START Working data
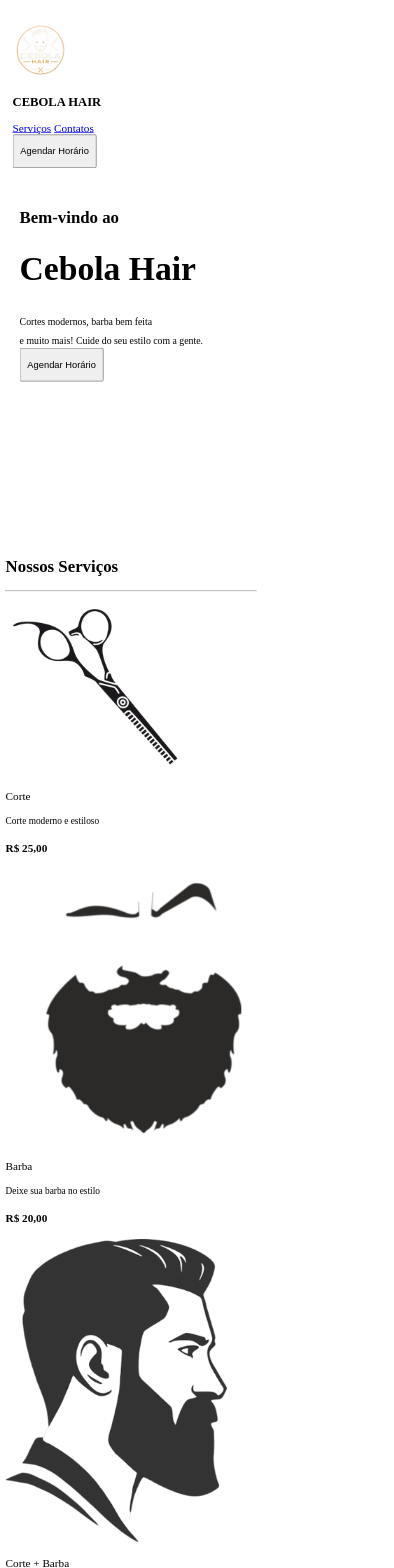
Repository: antonymsantana-design/final.activitie1
Page: index.html
These files come from the project's save history. The page is drawn as it stood at one moment and after the next save; the edit follows.
The browser window is 375 px wide. The page is 543 px wide, then 563 px, then 543 px, so the pictures cover 563 px, including what lies to the right of the window. The pictures show the part of the page from y = 0 to 2240 px (the page is 3470 px tall before and 3465 px after), at 70% of full size.

Above is the page before, as saved 2026-09-16 17:01:46.

### index.html
<!doctype html>
<html lang="pt-br">
  <head>
    <meta charset="UTF-8" />
    <meta name="viewport" content="width=device-width, initial-scale=1.0" />
    <title>Cebola Hair</title>
    <link rel="stylesheet" href="style.css" />
    <script src="script.js" defer></script>
  </head>
  <header>
    <div class="conteudoH" id="conteudoH">
      <div class="imagem" id="imagem">
        <img
          src="image/logoC.png"
          alt="logo"
          class="logoIMG"
          id="logoIMG"
        />
        <h3 class="logoH">CEBOLA HAIR</h3>
      </div>
      <div class="direitaH">
        <div class="links" id="links">
          <a href="#" class="aLinks" id="servA">Serviços</a>
          <a href="#" class="aLinks" id="contatosA">Contatos</a>
        </div>
        <div class="btnDiv" id="btnDiv">
          <button class="btn" id="btn">
            <div class="btnTxt" id="btnTxt">
              <p>Agendar Horário</p>
            </div>
          </button>
        </div>
      </div>
    </div>
  </header>

  <body>
    <div class="conteudo">
      <div class="texto">
        <h4>Bem-vindo ao</h4>
        <h1>Cebola Hair</h1>
        <small
          >Cortes modernos, barba bem feita <br />
          e muito mais! Cuide do seu estilo com a gente.</small
        >
        <button class="btn" id="btn">
          <div class="btnTxt" id="btnTxt">
            <p>Agendar Horário</p>
          </div>
        </button>
      </div>
    </div>

    <h2 class="Our" id="servicosT">Nossos Serviços</h2>
    <hr />

    <div class="cards">
      <div class="card">
        <img src="image/corte.webp" alt="tisora" class="icone" />
        <p>Corte</p>
        <small>Corte moderno e estiloso</small>
        <h4>R$ 25,00</h4>
      </div>
      <div class="card">
        <img src="image/barba(png).png" alt="tisora" class="icone" />
        <p>Barba</p>
        <small>Deixe sua barba no estilo</small>
        <h4>R$ 20,00</h4>
      </div>
      <div class="card">
        <img src="image/barba+corte(png).png" alt="tisora" class="icone" />
        <p>Corte + Barba</p>
        <small>O combo perfeito para você</small>
        <h4>R$ 25,00</h4>
      </div>
      <div class="card">
        <img
          src="image/Design sem nome.png"
          alt="tisora"
          class="icone"
        />
        <p>Sobrancelha</p>
        <small>Mais definição para o seu olhar</small>
        <h4>R$ 15,00</h4>
      </div>
    </div>

    <div class="agendar" id="agendar">
      <div class="esq">
        <h1>Agende seu horário</h1>
        <p>
          Preencha os dados abaixo e escolha o melhor <br />
          horário para você. É rápido e fácil!
        </p>
      </div>

      <div class="form">
        <div class="formCima">
            <div class="cimacima">
        <label for="nome">Nome Completo:</label><br/>
        <input type="text" name="nome" id="formI" class="forms"/>
        </div>
        </div><br/>

         <div class="quadrado">
        <div class="1">
          <label for="serv">Serviços:</label>
          <select name="serv" id="formI" class="formu">
            <option value="">Selecione o serviço</option>
            <option value="corte">Corte</option>
            <option value="barba">Barba</option>
            <option value="cort+barba">Corte + Barba</option>
            <option value="sobrancelha">Sobrancelha</option>
          </select>
          </div>

          <div class="2">
            <label for="prof">Profissional:</label>
            <select name="prof" id="formI" class="formu">
              <option value="">Selecione o serviço</option>
              <option value="cebola">Cebola</option>
            </select>
            </div>
            <div class="3">
              <label for="data">Data:</label> <br>
              <input type="date" name="data" id="formI" class="formu"/>
            </div>
            <div class="4">
              <label for="hora">Horario:</label> <br>
              <input type="time" name="hora" id="formI" class="formu"/>
            </div>
          </div>
          <div class="btnAgendar">
           <button type="button" class="agendarbtn" id="agendarbtn">Agendar</button>
            </div>
          </div>
      </div>
    </div>
  </body>
  <footer id="footer">
    <div class="direita">
      <img
        src="image/logoC.png"
        alt="logo"
        class="logoIMG"
        id="logoIMG"
      />
    </div>

    <div class="esquerda">
      <p>(79) 99847-7308</p>
      <p>@CebolaHaircut</p>
      <p>avenida coelho e campos, 348 - Getulio vargas SE</p>
    </div>
  </footer>
</html>

### style.css
@media (max-width: 900px) {

    header {
        height: auto;
        padding: 15px 0;
    }

    .conteudoH {
        padding-right: 20px;
        padding-left: 20px;
        flex-wrap: wrap;
        gap: 15px;
    }

    .imagem {
        margin-left: 0;
        gap: 10px;
    }

    .logoIMG {
        width: 80px;
        height: 80px;
    }

    .logoH {
        font-size: 18px;
    }

    .direitaH {
        gap: 15px;
    }

    .links {
        padding-right: 0;
        gap: 10px;
        font-size: 16px;
    }

    .btn {
        width: 120px;
    }

    .texto {
        padding-left: 30px;
        font-size: 30px;
    }

    .cards {
        flex-wrap: wrap;
        gap: 20px;
    }

    .agendar {
        flex-direction: column;
        gap: 30px;
        padding: 30px 20px;
    }

    .esq {
        text-align: center;
        font-size: 20px;
    }

    .form {
        width: 90%;
        height: auto;
        padding: 20px;
    }

    .quadrado {
        column-gap: 30px;
        margin-right: 0;
    }

    .forms {
        width: 100%;
    }

    .formu {
        width: 100%;
    }

    .agendarbtn {
        width: 100%;
    }

    footer {
        padding: 20px;
        gap: 20px;
    }
}

@media (max-width: 600px) {

    .conteudoH {
        flex-direction: column;
        padding: 10px;
    }

    .imagem {
        flex-direction: column;
    }

    .direitaH {
        flex-direction: column;
    }

    .links {
        padding-right: 0;
    }

    .conteudo {
        height: 60vh;
    }

    .texto {
        padding-left: 20px;
        padding-right: 20px;
        font-size: 24px;
    }

    .texto small {
        font-size: 14px;
    }

    .cards {
        flex-direction: column;
        align-items: center;
    }

    .card {
        width: 80%;
    }

    .agendar {
        padding: 30px 10px;
    }

    .form {
        width: 90%;
    }

    .quadrado {
        grid-template-columns: 1fr;
        gap: 15px;
    }

    .esq h1 {
        font-size: 28px;
    }

    .esq p {
        font-size: 15px;
    }

    footer {
        flex-direction: column;
        text-align: center;
        padding: 20px 10px;
    }
}

### script.js
let agendaroll = document.querySelectorAll(".btn")

agendaroll.forEach(function (botao) {

    botao.addEventListener("click", function () {
        document.getElementById("agendar").scrollIntoView({
            behavior: "smooth"
        })
    })

})

let service = document.getElementById("servA")

service.addEventListener("click", function () {
    document.getElementById("servicosT").scrollIntoView({ behavior: "smooth" })
})

let contatos = document.getElementById("contatosA")

contatos.addEventListener("click", function () {
    document.getElementById("footer").scrollIntoView({ behavior: "smooth" })
})

let agendarbtn = document.getElementById("agendarbtn")



agendarbtn.addEventListener("click", function(){
    if(document.getElementById("formI").value === ""){
        window.alert("dados não preenchidos")
    } else{
    window.alert("Agendado paizão")
    }
})

After the next save:
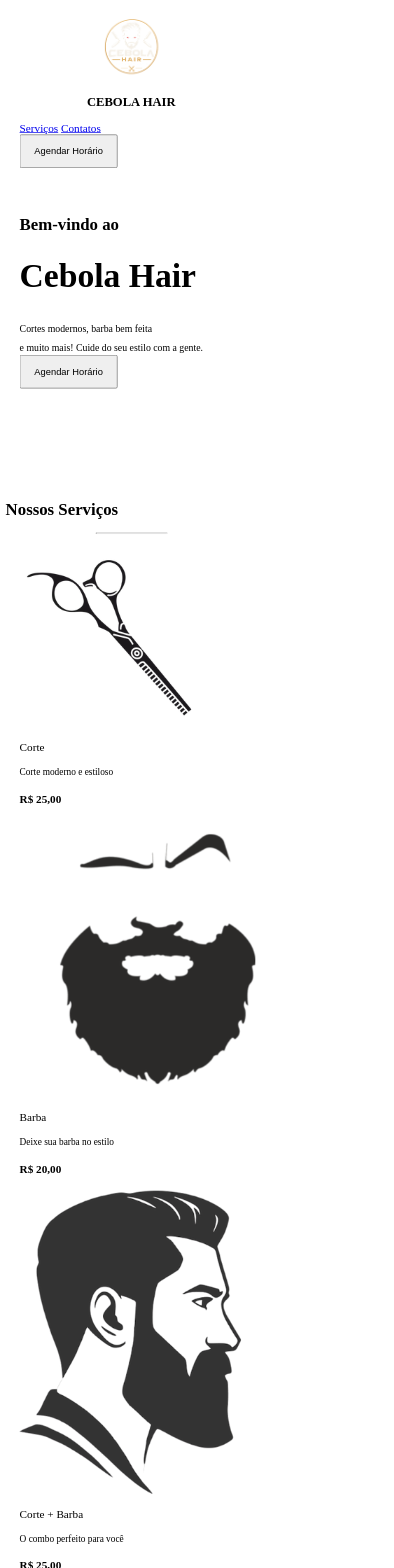
Saved 3 min 15 s later.
--- a/style.css
+++ b/style.css
@@ -2,63 +2,71 @@
 
     header {
         height: auto;
-        padding: 15px 0;
     }
 
     .conteudoH {
-        padding-right: 20px;
-        padding-left: 20px;
+        padding: 15px 20px;
+        flex-direction: column;
+        gap: 20px;
+    }
+
+    .imagem {
+        margin-left: 0;
+        margin-top: 0;
+    }
+
+    .direitaH {
+        flex-direction: column;
+        gap: 20px;
+    }
+
+    .links {
+        padding-right: 0;
         flex-wrap: wrap;
         gap: 15px;
     }
 
-    .imagem {
-        margin-left: 0;
-        gap: 10px;
+    .btnDiv {
+        justify-content: center;
     }
 
-    .logoIMG {
-        width: 80px;
-        height: 80px;
-    }
-
-    .logoH {
-        font-size: 18px;
-    }
-
-    .direitaH {
-        gap: 15px;
-    }
-
-    .links {
-        padding-right: 0;
-        gap: 10px;
-        font-size: 16px;
-    }
-
-    .btn {
-        width: 120px;
+    .conteudo {
+        height: 60vh;
     }
 
     .texto {
-        padding-left: 30px;
+        height: 60vh;
+        padding: 20px;
         font-size: 30px;
     }
 
     .cards {
         flex-wrap: wrap;
+        padding: 20px;
         gap: 20px;
+    }
+
+    .card {
+        width: 270px;
+    }
+
+    hr {
+        width: 100px;
+        margin: auto;
     }
 
     .agendar {
         flex-direction: column;
         gap: 30px;
-        padding: 30px 20px;
+        padding: 40px 20px;
     }
 
     .esq {
         text-align: center;
-        font-size: 20px;
+    }
+
+    .esq p {
+        font-size: 16px;
     }
 
     .form {
@@ -67,13 +75,16 @@
         padding: 20px;
     }
 
-    .quadrado {
-        column-gap: 30px;
-        margin-right: 0;
+    .forms {
+        width: 100%;
     }
 
-    .forms {
+    .quadrado {
         width: 100%;
+        grid-template-columns: 1fr 1fr;
+        column-gap: 20px;
+        row-gap: 20px;
+        margin-right: 0;
     }
 
     .formu {
@@ -85,37 +96,44 @@
     }
 
     footer {
-        padding: 20px;
+        padding: 30px 20px;
         gap: 20px;
     }
 }
 
 @media (max-width: 600px) {
 
-    .conteudoH {
-        flex-direction: column;
-        padding: 10px;
+    .logoIMG {
+        width: 90px;
+        height: 90px;
     }
 
     .imagem {
         flex-direction: column;
+        gap: 5px;
+        text-align: center;
     }
 
-    .direitaH {
-        flex-direction: column;
+    .logoH {
+        font-size: 18px;
     }
 
     .links {
-        padding-right: 0;
+        flex-direction: column;
+        align-items: center;
+    }
+
+    .btn {
+        width: 140px;
     }
 
     .conteudo {
-        height: 60vh;
+        height: 55vh;
     }
 
     .texto {
-        padding-left: 20px;
-        padding-right: 20px;
+        height: 55vh;
+        padding: 20px;
         font-size: 24px;
     }
 
@@ -129,15 +147,29 @@
     }
 
     .card {
-        width: 80%;
+        width: 90%;
+        max-width: 270px;
     }
 
     .agendar {
         padding: 30px 10px;
     }
 
+    .esq h1 {
+        font-size: 28px;
+    }
+
+    .esq p {
+        font-size: 14px;
+    }
+
+    .esq p br {
+        display: none;
+    }
+
     .form {
         width: 90%;
+        padding: 15px;
     }
 
     .quadrado {
@@ -145,17 +177,21 @@
         gap: 15px;
     }
 
-    .esq h1 {
-        font-size: 28px;
+    .cimacima {
+        width: 100%;
     }
 
-    .esq p {
-        font-size: 15px;
+    .forms {
+        width: 100%;
     }
 
     footer {
         flex-direction: column;
         text-align: center;
-        padding: 20px 10px;
+    }
+
+    footer .logoIMG {
+        width: 100px;
+        height: 100px;
     }
 }

After the save that followed:
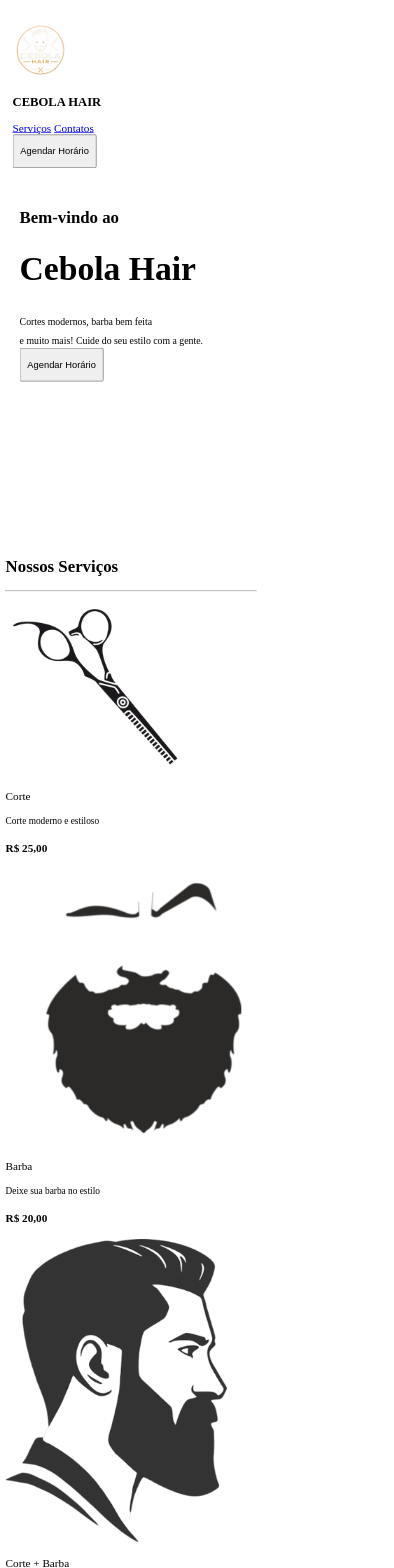
Saved 38 s later.
--- a/style.css
+++ b/style.css
@@ -2,71 +2,63 @@
 
     header {
         height: auto;
+        padding: 15px 0;
     }
 
     .conteudoH {
-        padding: 15px 20px;
-        flex-direction: column;
-        gap: 20px;
+        padding-right: 20px;
+        padding-left: 20px;
+        flex-wrap: wrap;
+        gap: 15px;
     }
 
     .imagem {
         margin-left: 0;
-        margin-top: 0;
+        gap: 10px;
+    }
+
+    .logoIMG {
+        width: 80px;
+        height: 80px;
+    }
+
+    .logoH {
+        font-size: 18px;
     }
 
     .direitaH {
-        flex-direction: column;
-        gap: 20px;
+        gap: 15px;
     }
 
     .links {
         padding-right: 0;
-        flex-wrap: wrap;
-        gap: 15px;
+        gap: 10px;
+        font-size: 16px;
     }
 
-    .btnDiv {
-        justify-content: center;
-    }
-
-    .conteudo {
-        height: 60vh;
+    .btn {
+        width: 120px;
     }
 
     .texto {
-        height: 60vh;
-        padding: 20px;
+        padding-left: 30px;
         font-size: 30px;
     }
 
     .cards {
         flex-wrap: wrap;
-        padding: 20px;
         gap: 20px;
-    }
-
-    .card {
-        width: 270px;
-    }
-
-    hr {
-        width: 100px;
-        margin: auto;
     }
 
     .agendar {
         flex-direction: column;
         gap: 30px;
-        padding: 40px 20px;
+        padding: 30px 20px;
     }
 
     .esq {
         text-align: center;
-    }
-
-    .esq p {
-        font-size: 16px;
+        font-size: 20px;
     }
 
     .form {
@@ -75,16 +67,13 @@
         padding: 20px;
     }
 
+    .quadrado {
+        column-gap: 30px;
+        margin-right: 0;
+    }
+
     .forms {
         width: 100%;
-    }
-
-    .quadrado {
-        width: 100%;
-        grid-template-columns: 1fr 1fr;
-        column-gap: 20px;
-        row-gap: 20px;
-        margin-right: 0;
     }
 
     .formu {
@@ -96,44 +85,37 @@
     }
 
     footer {
-        padding: 30px 20px;
+        padding: 20px;
         gap: 20px;
     }
 }
 
 @media (max-width: 600px) {
 
-    .logoIMG {
-        width: 90px;
-        height: 90px;
+    .conteudoH {
+        flex-direction: column;
+        padding: 10px;
     }
 
     .imagem {
         flex-direction: column;
-        gap: 5px;
-        text-align: center;
     }
 
-    .logoH {
-        font-size: 18px;
+    .direitaH {
+        flex-direction: column;
     }
 
     .links {
-        flex-direction: column;
-        align-items: center;
-    }
-
-    .btn {
-        width: 140px;
+        padding-right: 0;
     }
 
     .conteudo {
-        height: 55vh;
+        height: 60vh;
     }
 
     .texto {
-        height: 55vh;
-        padding: 20px;
+        padding-left: 20px;
+        padding-right: 20px;
         font-size: 24px;
     }
 
@@ -147,12 +129,20 @@
     }
 
     .card {
-        width: 90%;
-        max-width: 270px;
+        width: 80%;
     }
 
     .agendar {
         padding: 30px 10px;
+    }
+
+    .form {
+        width: 90%;
+    }
+
+    .quadrado {
+        grid-template-columns: 1fr;
+        gap: 15px;
     }
 
     .esq h1 {
@@ -160,38 +150,12 @@
     }
 
     .esq p {
-        font-size: 14px;
-    }
-
-    .esq p br {
-        display: none;
-    }
-
-    .form {
-        width: 90%;
-        padding: 15px;
-    }
-
-    .quadrado {
-        grid-template-columns: 1fr;
-        gap: 15px;
-    }
-
-    .cimacima {
-        width: 100%;
-    }
-
-    .forms {
-        width: 100%;
+        font-size: 15px;
     }
 
     footer {
         flex-direction: column;
         text-align: center;
-    }
-
-    footer .logoIMG {
-        width: 100px;
-        height: 100px;
+        padding: 20px 10px;
     }
 }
END Working data
Work to be completed: Report how many lines of the data contain the word "document", using the number alone.

Task result: 8